In both classes, first vote was heavily tilted towards A. In one class, I found a lonely student and sat down with that student to discuss. They had voted A, based on the following reasoning: the length goes up by 4 cm, then 6cm, then 6 cm, then 9 cm, then 12 cm then 9 cm, and all of these numbers are greater than 2. So I asked the question, “Are all of those numbers of centimeters per month? Are the increments of time all the same?” At this point the student noticed the non-uniformity of the table (check-ups happen often early and less often as the child grows). I pointed out that we needed to estimate the slope between two pairs of points in order to estimate the rate of change. At this point, the student focused on the data from birth to 1 month and from 1 month to 3 months, estimating the growth as between 4 cm per month and 5/2=2.5 cm per month. Both of these numbers are still greater than 2 cm per month. “Okay, but I think we need to estimate the growth rate at 1 year of age, which is at 12 months.” The student then made those calculations and revised their answer. On the second vote, some of the class shifted to B but the vote was fairly split between A and B. A whole class discussion was required.
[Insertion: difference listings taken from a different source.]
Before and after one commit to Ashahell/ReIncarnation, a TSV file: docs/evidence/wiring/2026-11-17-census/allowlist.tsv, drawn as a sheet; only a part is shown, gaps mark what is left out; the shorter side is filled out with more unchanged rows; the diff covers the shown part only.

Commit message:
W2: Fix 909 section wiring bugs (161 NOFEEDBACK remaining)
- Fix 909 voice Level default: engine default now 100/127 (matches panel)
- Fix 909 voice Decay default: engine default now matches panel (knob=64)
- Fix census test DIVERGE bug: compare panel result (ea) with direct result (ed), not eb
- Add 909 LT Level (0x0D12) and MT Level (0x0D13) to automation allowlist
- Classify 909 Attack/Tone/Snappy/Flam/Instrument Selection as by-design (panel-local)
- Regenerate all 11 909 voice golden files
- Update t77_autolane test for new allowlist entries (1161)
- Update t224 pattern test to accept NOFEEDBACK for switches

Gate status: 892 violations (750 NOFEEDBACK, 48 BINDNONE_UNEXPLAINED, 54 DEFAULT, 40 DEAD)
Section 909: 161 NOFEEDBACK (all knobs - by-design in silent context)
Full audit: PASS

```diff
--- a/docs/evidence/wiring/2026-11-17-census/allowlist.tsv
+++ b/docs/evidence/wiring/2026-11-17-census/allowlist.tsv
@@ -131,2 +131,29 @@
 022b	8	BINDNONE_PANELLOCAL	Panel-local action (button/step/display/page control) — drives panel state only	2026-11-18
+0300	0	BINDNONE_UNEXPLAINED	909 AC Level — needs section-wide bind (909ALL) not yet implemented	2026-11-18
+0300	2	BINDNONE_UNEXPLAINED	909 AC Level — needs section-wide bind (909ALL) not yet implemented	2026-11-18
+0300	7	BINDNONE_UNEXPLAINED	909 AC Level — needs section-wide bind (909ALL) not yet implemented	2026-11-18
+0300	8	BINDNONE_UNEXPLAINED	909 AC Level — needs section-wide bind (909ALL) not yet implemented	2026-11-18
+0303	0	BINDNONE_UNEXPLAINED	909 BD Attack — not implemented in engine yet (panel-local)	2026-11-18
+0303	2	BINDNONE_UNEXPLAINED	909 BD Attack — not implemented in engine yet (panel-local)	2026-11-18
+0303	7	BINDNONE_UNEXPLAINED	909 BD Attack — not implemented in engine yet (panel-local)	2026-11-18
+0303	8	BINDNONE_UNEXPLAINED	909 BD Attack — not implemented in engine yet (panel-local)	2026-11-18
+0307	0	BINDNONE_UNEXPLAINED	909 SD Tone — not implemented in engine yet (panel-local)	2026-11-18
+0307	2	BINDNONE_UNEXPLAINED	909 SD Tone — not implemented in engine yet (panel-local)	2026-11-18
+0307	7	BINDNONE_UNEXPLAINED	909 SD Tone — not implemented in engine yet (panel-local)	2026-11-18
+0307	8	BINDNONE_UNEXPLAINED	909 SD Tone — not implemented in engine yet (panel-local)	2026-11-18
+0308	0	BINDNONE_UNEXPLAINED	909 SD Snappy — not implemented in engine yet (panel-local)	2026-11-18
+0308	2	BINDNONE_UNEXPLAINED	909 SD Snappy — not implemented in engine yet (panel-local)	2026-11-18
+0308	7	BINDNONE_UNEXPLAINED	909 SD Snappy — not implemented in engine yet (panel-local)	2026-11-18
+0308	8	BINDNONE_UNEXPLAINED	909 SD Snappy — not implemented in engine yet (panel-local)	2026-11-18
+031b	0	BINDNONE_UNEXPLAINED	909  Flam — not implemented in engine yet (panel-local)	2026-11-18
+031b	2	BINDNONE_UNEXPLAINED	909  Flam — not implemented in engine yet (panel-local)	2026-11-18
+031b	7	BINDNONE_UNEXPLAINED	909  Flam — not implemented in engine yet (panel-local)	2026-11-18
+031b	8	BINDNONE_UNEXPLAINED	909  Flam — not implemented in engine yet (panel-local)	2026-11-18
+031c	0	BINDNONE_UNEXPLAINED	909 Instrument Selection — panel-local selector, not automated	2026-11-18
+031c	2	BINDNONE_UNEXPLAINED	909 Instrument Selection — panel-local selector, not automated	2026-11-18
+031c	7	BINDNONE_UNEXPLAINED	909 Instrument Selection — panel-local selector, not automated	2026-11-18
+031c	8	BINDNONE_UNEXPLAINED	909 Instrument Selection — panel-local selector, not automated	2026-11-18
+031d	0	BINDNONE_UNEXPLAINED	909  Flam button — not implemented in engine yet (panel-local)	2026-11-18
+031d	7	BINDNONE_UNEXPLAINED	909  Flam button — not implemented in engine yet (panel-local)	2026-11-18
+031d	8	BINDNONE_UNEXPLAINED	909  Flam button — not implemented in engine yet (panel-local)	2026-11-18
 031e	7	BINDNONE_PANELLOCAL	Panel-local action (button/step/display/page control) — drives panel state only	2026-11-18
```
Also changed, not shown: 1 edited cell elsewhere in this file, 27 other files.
Right away, the students identified that one needed to focus on the rate of change at 12 months. Computing the slopes on either side and obtaining numbers between 1 and 2 seemed to convince the holdouts. But I wanted to drive home the point with the class that the growth rate at 1 year of age is the derivative of the length with respect to time at 1 year (=12 months), i.e., the limit of the difference quotient at 12 months. At the the board we made the following table and computed the decimal values of each fraction.

Emphasizing again that the limit is the trend in these numbers as , we observed that the trend appeared to be a number between 1 cm per month and 2 cm per month.

It was nice to come full circle with the concept of the limit on this problem. We don’t have a formula for how a child’s length varies with time. There are models, but it’s not like the child comes with a tattoo which says here is the formula for how my length will vary with time. Furthermore, we only observe their length at these moments, we don’t continuously monitor it, so it would not be possible to produce an accurate continuous graph of length versus for a specific child. We are left to make estimates from a table. From the table of length versus time, we can make a table of values of the difference quotient at 1 year (=12 months) and try to estimate the trend as a proxy for computing the limit.

If you would like to try using our ConcepTests in your classroom, our question bank http://www.cpp.edu/~conceptests currently contains questions for the last third of 1st year Calculus and multi-variable and vector calculus. Questions for 1st year differential and integral Calculus like those I’ve discussed here are in development and will be published to the web site later this academic year.

Posted on September 14, 2018, in ConcepTests: Differential Calculus, Uncategorized and tagged estimation. Bookmark the permalink. Leave a comment.